Guns do kill people. Our national New Year’s resolution must be to stop the madness. [...]The Chicago Sun-Times agrees.
This must be the year when America says: No more. [...]
Politicians, beginning with the president, must show the courage to stand up to the gun lobby. They must do it for the children of Newtown. They must do it for all the 11,000 men, women and children who otherwise will not live to see New Year’s Day 2014.
The Washington Post's editors look back at FDR's legacy and draw from it lessons for the road ahead:
There was a lot more to be feared than fear itself: drought, disease, hunger, economic failure, Hitler. But Franklin D. Roosevelt, in addition to lifting the country’s spirits, had hit on an important point about the American character in that inaugural address, one that was essential to recovery. It was the idea that fear, the sort of paralytic, debilitating fear he had in mind, discourages people from action and dims their hopes. It strikes not only at the economy but at America’s most essential quality: its basic and enduring optimism.At The Los Angeles Times, Doyle McManus does what very few pundits are willing to do—assess their own punditry record. He writes a detailed mea culpa on all of his failed predictions and outlines where he got it right, too:
Will the state lead the rest of the country or set back the environmentalist cause?

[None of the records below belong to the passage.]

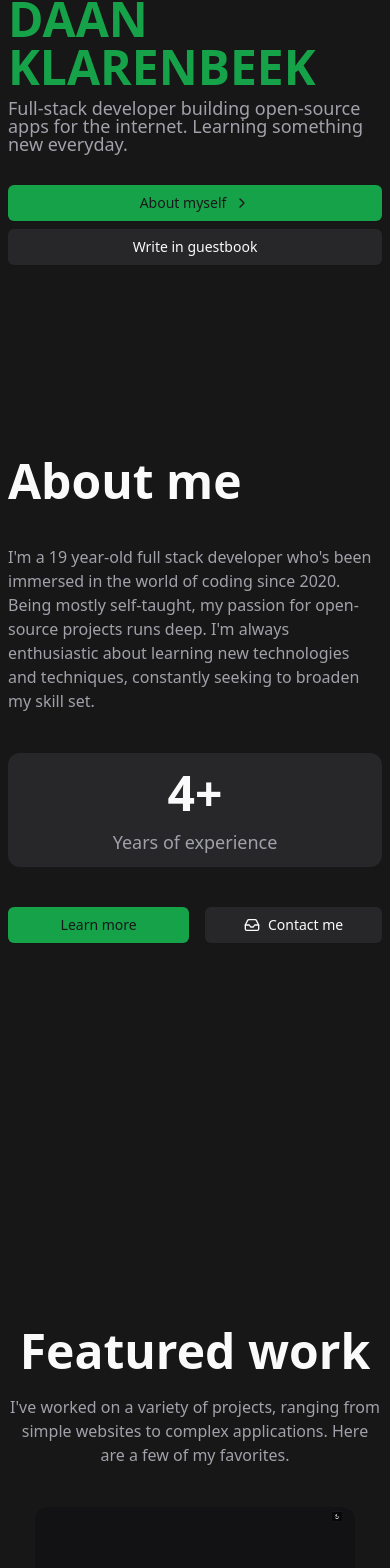
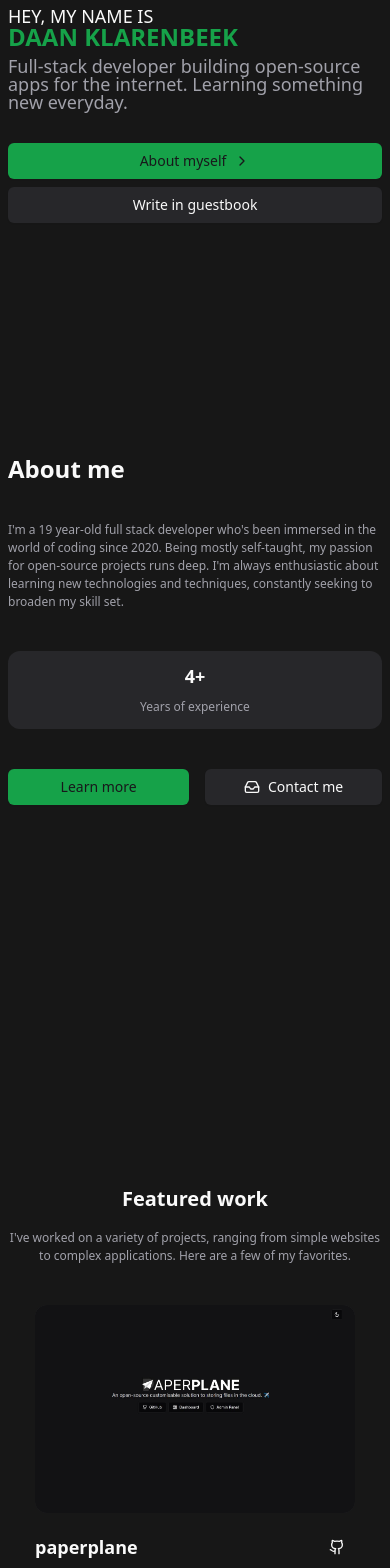
Before and after one commit to ijsKoud/klrnbk.nl, a Next.js app: page / in a window 390 px wide. Shown: the part 419-1987 px from the top of the page. Built offline with nearby package versions, Linux system fonts and the light colour scheme.

Commit message:
refactor: text size adjustments for mobile

```diff
--- a/src/components/home/about-me.tsx
+++ b/src/components/home/about-me.tsx
@@ -10,10 +10,10 @@ export const AboutMe: FC = () => {
 	return (
 		<div className="flex justify-between max-md:flex-col">
 			<div className="max-w-lg flex flex-col gap-y-10 max-md:max-w-full">
-				<h2 id="about-me" className="text-5xl leading-none font-bold">
+				<h2 id="about-me" className="text-5xl leading-none font-bold max-md:text-2xl">
 					About me
 				</h2>
-				<p className="text-base leading-normal font-normal text-muted-foreground">
+				<p className="text-base leading-normal font-normal text-muted-foreground max-md:text-xs">
 					I&apos;m a {getAge(BIRTHDAY)} year-old full stack developer who&apos;s been immersed in the world of coding since 2020. Being
 					mostly self-taught, my passion for open-source projects runs deep. I&apos;m always enthusiastic about learning new technologies
 					and techniques, constantly seeking to broaden my skill set.
--- a/src/components/home/contact.tsx
+++ b/src/components/home/contact.tsx
@@ -8,7 +8,7 @@ export const Contact: FC = () => {
 				<h2 id="contact" className="text-5xl leading-none font-bold max-md:text-lg">
 					Like what I am doing?
 				</h2>
-				<p className="text-lg leading-normal font-normal text-muted-foreground max-w-md max-md:text-sm">
+				<p className="text-lg leading-normal font-normal text-muted-foreground max-w-md max-md:text-sm max-md:text-center">
 					Send me a message with your contact details below and I will respond to them as soon as I possibly can!
 				</p>
 			</div>
--- a/src/components/home/featured-work.tsx
+++ b/src/components/home/featured-work.tsx
@@ -9,8 +9,8 @@ export const FeaturedWork: FC = () => {
 	return (
 		<div className="flex flex-col items-center gap-y-10">
 			<div className="flex flex-col items-center gap-y-5">
-				<h2 className="text-5xl leading-none font-bold">Featured work</h2>
-				<span className="text-base leading-normal font-normal text-center text-muted-foreground">
+				<h2 className="text-5xl leading-none font-bold max-md:text-xl">Featured work</h2>
+				<span className="text-base leading-normal font-normal text-center text-muted-foreground max-md:text-xs">
 					I&apos;ve worked on a variety of projects, ranging from simple websites to complex applications. Here are a few of my favorites.
 				</span>
 			</div>
--- a/src/components/home/hero.tsx
+++ b/src/components/home/hero.tsx
@@ -10,8 +10,8 @@ export const HomeHero: FC = () => {
 			<div className="flex flex-col gap-y-8 max-md:w-full">
 				<div className="flex flex-col gap-y-2">
 					<h1 className="flex flex-col">
-						<span className="text-3xl leading-none font-medium">HEY, MY NAME IS</span>
-						<span className="text-5xl leading-none font-bold text-primary">DAAN KLARENBEEK</span>
+						<span className="text-3xl leading-none font-medium max-md:text-lg">HEY, MY NAME IS</span>
+						<span className="text-5xl leading-none font-bold text-primary max-md:text-2xl">DAAN KLARENBEEK</span>
 					</h1>
 					<p className="max-w-lg text-lg leading-none font-normal text-muted-foreground">
 						Full-stack developer building open-source apps for the internet. Learning something new everyday.
--- a/src/components/home/ui/experience-card/index.tsx
+++ b/src/components/home/ui/experience-card/index.tsx
@@ -4,8 +4,8 @@ import { FC } from "react";
 export const ExperienceCard: FC<ExperienceCardProps> = ({ years, className }) => {
 	return (
 		<div className={cn("w-80 bg-secondary rounded-xl flex flex-col justify-center items-center gap-y-4 py-4", className)}>
-			<span className="text-5xl leading-none font-bold">{years}+</span>
-			<span className="text-lg leading-none font-medium text-muted-foreground">Years of experience</span>
+			<span className="text-5xl leading-none font-bold max-md:text-lg">{years}+</span>
+			<span className="text-lg leading-none font-medium text-muted-foreground max-md:text-xs">Years of experience</span>
 		</div>
 	);
 };
--- a/src/components/home/ui/project-card/index.tsx
+++ b/src/components/home/ui/project-card/index.tsx
@@ -17,7 +17,7 @@ export const ProjectCard: FC<ProjectCardProps> = ({ title, description, image, l
 
 			<div className="flex flex-col gap-y-1">
 				<div className="flex justify-between items-center">
-					<h3 className="text-xl leading-none font-bold">{title}</h3>
+					<h3 className="text-xl leading-none font-bold max-md:text-lg">{title}</h3>
 					<div className="flex items-center gap-x-0.5">
 						{links.map((link, idx) => (
 							<Button key={idx} variant="ghost" size="icon" asChild>
@@ -30,7 +30,7 @@ export const ProjectCard: FC<ProjectCardProps> = ({ title, description, image, l
 					</div>
 				</div>
 
-				<p className="text-small leading-normal font-normal text-muted-foreground">{description}</p>
+				<p className="text-small leading-normal font-normal text-muted-foreground max-md:text-xs">{description}</p>
 			</div>
 		</div>
 	);
```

If there is truly an American “exceptionalism,” it’s less likely to be found in concepts of limited government and divided powers than in the belief of the people, from the very first days, that things can always be made better. It was the refusal to acquiesce in fatalism and resign oneself to acceptance that created the New World and that has kept this republic going for well over two centuries.
Today FDR’s words may be more true than they were 80 years ago, when the country did face truly catastrophic conditions. Our problems as the new year begins are not insuperable; they are manageable but greatly exacerbated by fear, much of it created and nurtured by people who make a good living off it. Whether it is the fear that one’s pension will be cut, guns restricted, income taxed too heavily or medical care infringed, it is often exaggerated and dishonest. There are difficult questions to be dealt with in every matter involving economic progress and the best distribution of public resources, but they can be answered by rational and well-informed discussion. Fear, unreasoning, unjustified fear, has no useful place in it, then or now.
My only consolation is that I wasn't as wrong as Newhouse or his Republican colleague Karl Rove, who predicted that Romney would win by a comfortable margin. [...]If only all pundits would engage in a similar annual self-reflection on their accuracy.